#### Data supplied
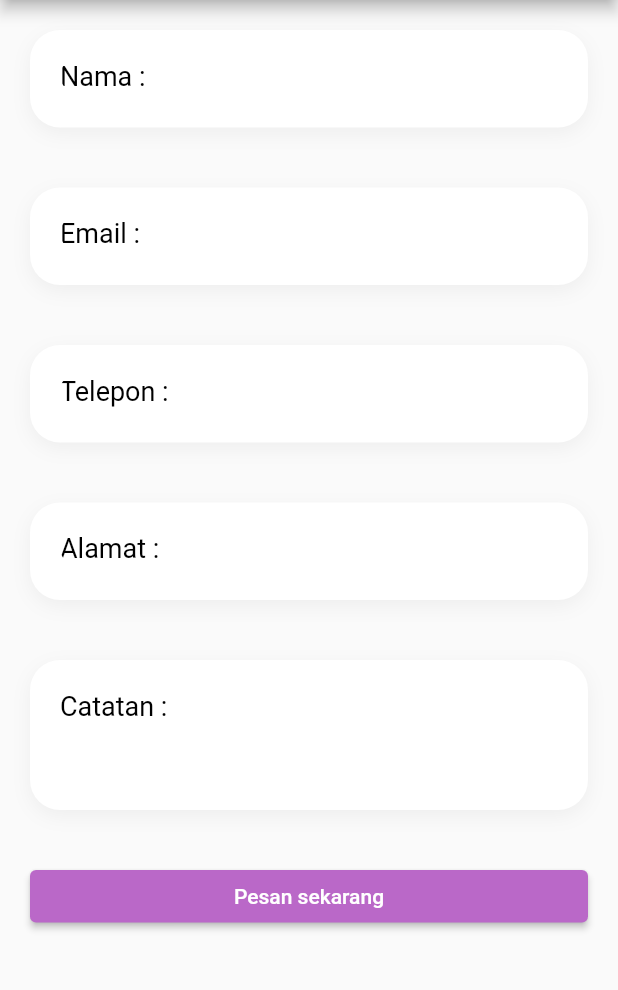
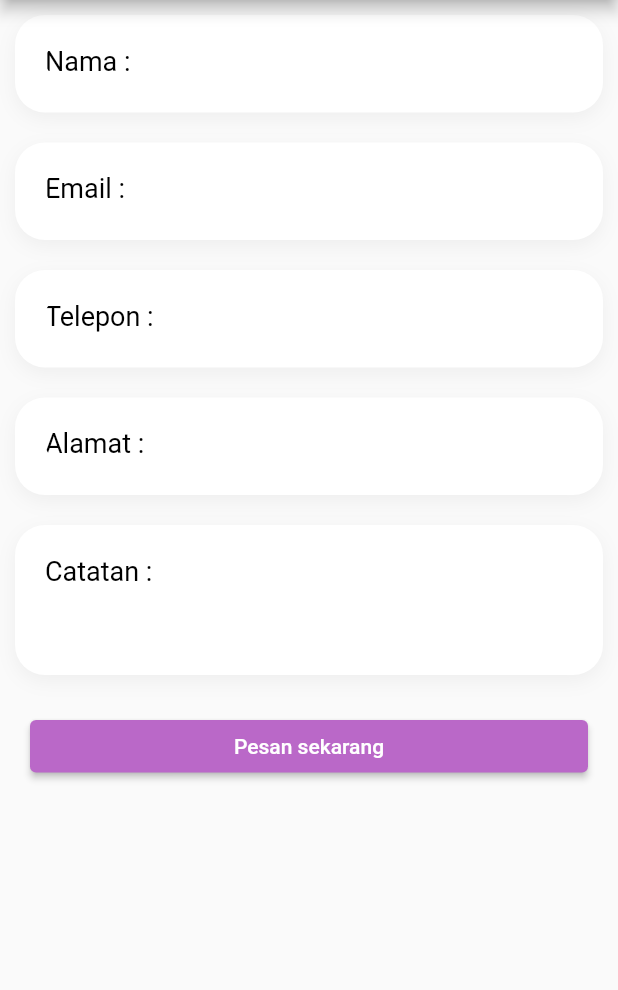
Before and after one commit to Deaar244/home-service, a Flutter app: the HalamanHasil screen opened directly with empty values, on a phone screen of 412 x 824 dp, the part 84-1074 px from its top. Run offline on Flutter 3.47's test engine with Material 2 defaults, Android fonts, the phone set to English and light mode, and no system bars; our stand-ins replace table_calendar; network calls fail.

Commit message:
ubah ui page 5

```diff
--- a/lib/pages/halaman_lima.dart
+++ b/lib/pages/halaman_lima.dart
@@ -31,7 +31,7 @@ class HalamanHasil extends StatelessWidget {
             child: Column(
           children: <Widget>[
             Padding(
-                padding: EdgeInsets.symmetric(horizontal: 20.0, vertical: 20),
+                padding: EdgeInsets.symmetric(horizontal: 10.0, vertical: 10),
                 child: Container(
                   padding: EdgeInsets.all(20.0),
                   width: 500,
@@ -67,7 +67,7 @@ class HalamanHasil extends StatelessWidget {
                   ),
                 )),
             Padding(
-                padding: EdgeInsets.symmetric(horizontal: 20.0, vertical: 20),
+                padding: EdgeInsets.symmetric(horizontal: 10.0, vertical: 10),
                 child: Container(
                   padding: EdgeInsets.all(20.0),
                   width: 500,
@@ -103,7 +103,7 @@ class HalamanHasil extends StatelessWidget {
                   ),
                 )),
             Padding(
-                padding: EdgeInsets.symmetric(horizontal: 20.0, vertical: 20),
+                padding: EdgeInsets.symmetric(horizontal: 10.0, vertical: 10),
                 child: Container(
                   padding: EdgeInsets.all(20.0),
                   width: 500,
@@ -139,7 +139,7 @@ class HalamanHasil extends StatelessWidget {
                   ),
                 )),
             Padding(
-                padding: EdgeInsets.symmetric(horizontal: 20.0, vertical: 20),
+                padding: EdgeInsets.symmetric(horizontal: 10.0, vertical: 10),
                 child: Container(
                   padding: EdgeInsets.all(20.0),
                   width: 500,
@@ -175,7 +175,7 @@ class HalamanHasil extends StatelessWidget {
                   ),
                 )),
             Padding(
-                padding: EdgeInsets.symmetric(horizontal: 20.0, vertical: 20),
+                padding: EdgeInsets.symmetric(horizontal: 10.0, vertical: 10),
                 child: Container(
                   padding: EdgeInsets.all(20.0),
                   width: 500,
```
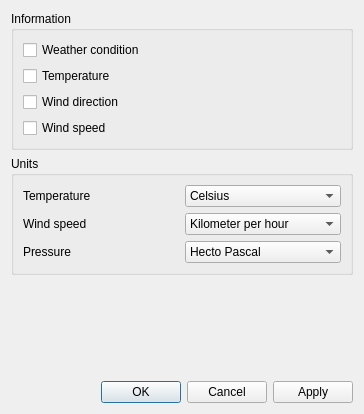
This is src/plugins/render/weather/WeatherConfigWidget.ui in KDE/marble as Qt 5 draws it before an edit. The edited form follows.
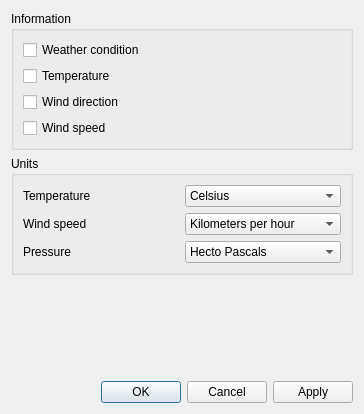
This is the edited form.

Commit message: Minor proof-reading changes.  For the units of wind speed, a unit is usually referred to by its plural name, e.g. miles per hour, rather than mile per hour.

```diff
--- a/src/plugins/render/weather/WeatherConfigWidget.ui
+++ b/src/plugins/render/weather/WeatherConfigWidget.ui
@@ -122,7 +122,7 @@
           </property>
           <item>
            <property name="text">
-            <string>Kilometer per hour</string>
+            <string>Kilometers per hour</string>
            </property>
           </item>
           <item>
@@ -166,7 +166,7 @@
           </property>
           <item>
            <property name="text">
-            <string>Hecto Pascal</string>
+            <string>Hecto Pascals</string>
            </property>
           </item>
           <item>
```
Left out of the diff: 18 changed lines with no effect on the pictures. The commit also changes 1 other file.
########
• **Aim of the exercise**: Quote the data exactly, leaving every image out of the copy.

• **Result**:
Before and after one commit to Deaar244/home-service, a Flutter app: the HalamanHasil screen opened directly with empty values, on a phone screen of 412 x 824 dp, the part 84-1074 px from its top. Run offline on Flutter 3.47's test engine with Material 2 defaults, Android fonts, the phone set to English and light mode, and no system bars; our stand-ins replace table_calendar; network calls fail.

Commit message:
ubah ui page 5

```diff
--- a/lib/pages/halaman_lima.dart
+++ b/lib/pages/halaman_lima.dart
@@ -31,7 +31,7 @@ class HalamanHasil extends StatelessWidget {
             child: Column(
           children: <Widget>[
             Padding(
-                padding: EdgeInsets.symmetric(horizontal: 20.0, vertical: 20),
+                padding: EdgeInsets.symmetric(horizontal: 10.0, vertical: 10),
                 child: Container(
                   padding: EdgeInsets.all(20.0),
                   width: 500,
@@ -67,7 +67,7 @@ class HalamanHasil extends StatelessWidget {
                   ),
                 )),
             Padding(
-                padding: EdgeInsets.symmetric(horizontal: 20.0, vertical: 20),
+                padding: EdgeInsets.symmetric(horizontal: 10.0, vertical: 10),
                 child: Container(
                   padding: EdgeInsets.all(20.0),
                   width: 500,
@@ -103,7 +103,7 @@ class HalamanHasil extends StatelessWidget {
                   ),
                 )),
             Padding(
-                padding: EdgeInsets.symmetric(horizontal: 20.0, vertical: 20),
+                padding: EdgeInsets.symmetric(horizontal: 10.0, vertical: 10),
                 child: Container(
                   padding: EdgeInsets.all(20.0),
                   width: 500,
@@ -139,7 +139,7 @@ class HalamanHasil extends StatelessWidget {
                   ),
                 )),
             Padding(
-                padding: EdgeInsets.symmetric(horizontal: 20.0, vertical: 20),
+                padding: EdgeInsets.symmetric(horizontal: 10.0, vertical: 10),
                 child: Container(
                   padding: EdgeInsets.all(20.0),
                   width: 500,
@@ -175,7 +175,7 @@ class HalamanHasil extends StatelessWidget {
                   ),
                 )),
             Padding(
-                padding: EdgeInsets.symmetric(horizontal: 20.0, vertical: 20),
+                padding: EdgeInsets.symmetric(horizontal: 10.0, vertical: 10),
                 child: Container(
                   padding: EdgeInsets.all(20.0),
                   width: 500,
```
This is src/plugins/render/weather/WeatherConfigWidget.ui in KDE/marble as Qt 5 draws it before an edit. The edited form follows.
This is the edited form.

Commit message: Minor proof-reading changes.  For the units of wind speed, a unit is usually referred to by its plural name, e.g. miles per hour, rather than mile per hour.

```diff
--- a/src/plugins/render/weather/WeatherConfigWidget.ui
+++ b/src/plugins/render/weather/WeatherConfigWidget.ui
@@ -122,7 +122,7 @@
           </property>
           <item>
            <property name="text">
-            <string>Kilometer per hour</string>
+            <string>Kilometers per hour</string>
            </property>
           </item>
           <item>
@@ -166,7 +166,7 @@
           </property>
           <item>
            <property name="text">
-            <string>Hecto Pascal</string>
+            <string>Hecto Pascals</string>
            </property>
           </item>
           <item>
```
Left out of the diff: 18 changed lines with no effect on the pictures. The commit also changes 1 other file.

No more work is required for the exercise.